However, let’s also not forget the Kendrapara model also provided access to placement networks, even though those were informal too. That’s the reason it worked. Kendrapara and SIPT now have competition, with specific plumbing training institutions in Gurugram, Vijayawada, Bengaluru and Manesar and training labs and training programmes in several places. But that should be fine. First, even with a given number of plumbers, one needs more formalised training and placement, with different gradations in level of training.
Second, for a variety of reasons, demand for plumbers is bound to increase. Apparently, we will have 1,200,000 certified plumbers by 2022, courtesy IPSC and National Skill Development Corporation (NSDC).
I did a random search on salaries of graduates and plumbers in Kolkata. Such small sample searches are always unreliable, but nonetheless indicative. An ordinary graduate earns Rs 10,000 per month. A plumber earns Rs 20,000 per month. There is thus the broader issue about whether the educational system delivers marketable skills. But partly, this also seems to be an international phenomenon.
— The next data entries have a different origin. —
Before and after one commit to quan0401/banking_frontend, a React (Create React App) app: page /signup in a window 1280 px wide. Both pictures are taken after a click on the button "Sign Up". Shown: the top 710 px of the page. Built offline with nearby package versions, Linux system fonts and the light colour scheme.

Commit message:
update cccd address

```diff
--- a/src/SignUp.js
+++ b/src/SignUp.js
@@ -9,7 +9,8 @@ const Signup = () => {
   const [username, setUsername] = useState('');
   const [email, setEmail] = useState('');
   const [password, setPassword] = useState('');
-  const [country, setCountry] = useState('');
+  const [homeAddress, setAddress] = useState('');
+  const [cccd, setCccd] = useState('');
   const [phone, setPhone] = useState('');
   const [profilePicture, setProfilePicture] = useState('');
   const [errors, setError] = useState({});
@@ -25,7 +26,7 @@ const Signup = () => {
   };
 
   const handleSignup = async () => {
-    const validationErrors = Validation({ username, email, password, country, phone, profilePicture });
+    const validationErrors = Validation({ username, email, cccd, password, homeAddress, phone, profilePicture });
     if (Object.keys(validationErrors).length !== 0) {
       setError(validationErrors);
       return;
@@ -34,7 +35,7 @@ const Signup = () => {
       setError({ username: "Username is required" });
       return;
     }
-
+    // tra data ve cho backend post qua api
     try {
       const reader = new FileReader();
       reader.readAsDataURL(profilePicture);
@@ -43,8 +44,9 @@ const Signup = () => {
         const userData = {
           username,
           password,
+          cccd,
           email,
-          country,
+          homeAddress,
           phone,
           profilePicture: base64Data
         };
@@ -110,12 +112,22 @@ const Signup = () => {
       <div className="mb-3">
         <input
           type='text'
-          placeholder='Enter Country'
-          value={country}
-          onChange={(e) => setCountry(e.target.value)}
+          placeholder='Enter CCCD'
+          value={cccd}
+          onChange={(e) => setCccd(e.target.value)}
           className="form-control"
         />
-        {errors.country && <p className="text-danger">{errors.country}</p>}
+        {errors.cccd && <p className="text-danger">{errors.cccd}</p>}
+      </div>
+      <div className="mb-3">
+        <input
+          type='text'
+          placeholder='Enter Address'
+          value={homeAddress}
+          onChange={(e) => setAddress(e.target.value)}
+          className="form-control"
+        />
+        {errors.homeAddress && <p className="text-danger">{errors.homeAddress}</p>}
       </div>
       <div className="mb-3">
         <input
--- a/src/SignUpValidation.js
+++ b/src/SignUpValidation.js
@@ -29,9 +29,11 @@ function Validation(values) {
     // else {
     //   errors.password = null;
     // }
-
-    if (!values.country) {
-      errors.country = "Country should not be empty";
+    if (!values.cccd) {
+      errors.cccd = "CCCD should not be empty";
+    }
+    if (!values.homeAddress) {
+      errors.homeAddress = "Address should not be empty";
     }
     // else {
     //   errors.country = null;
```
For instance, I find the average salary of a graduate in London is £27,000, while that of a plumber is £34,885.
This article first appeared in the print edition on May 16, 2019 under the title ‘The Kendrapara model’. The writer is chairman, Economic Advisory Council to the PM. Views are personal.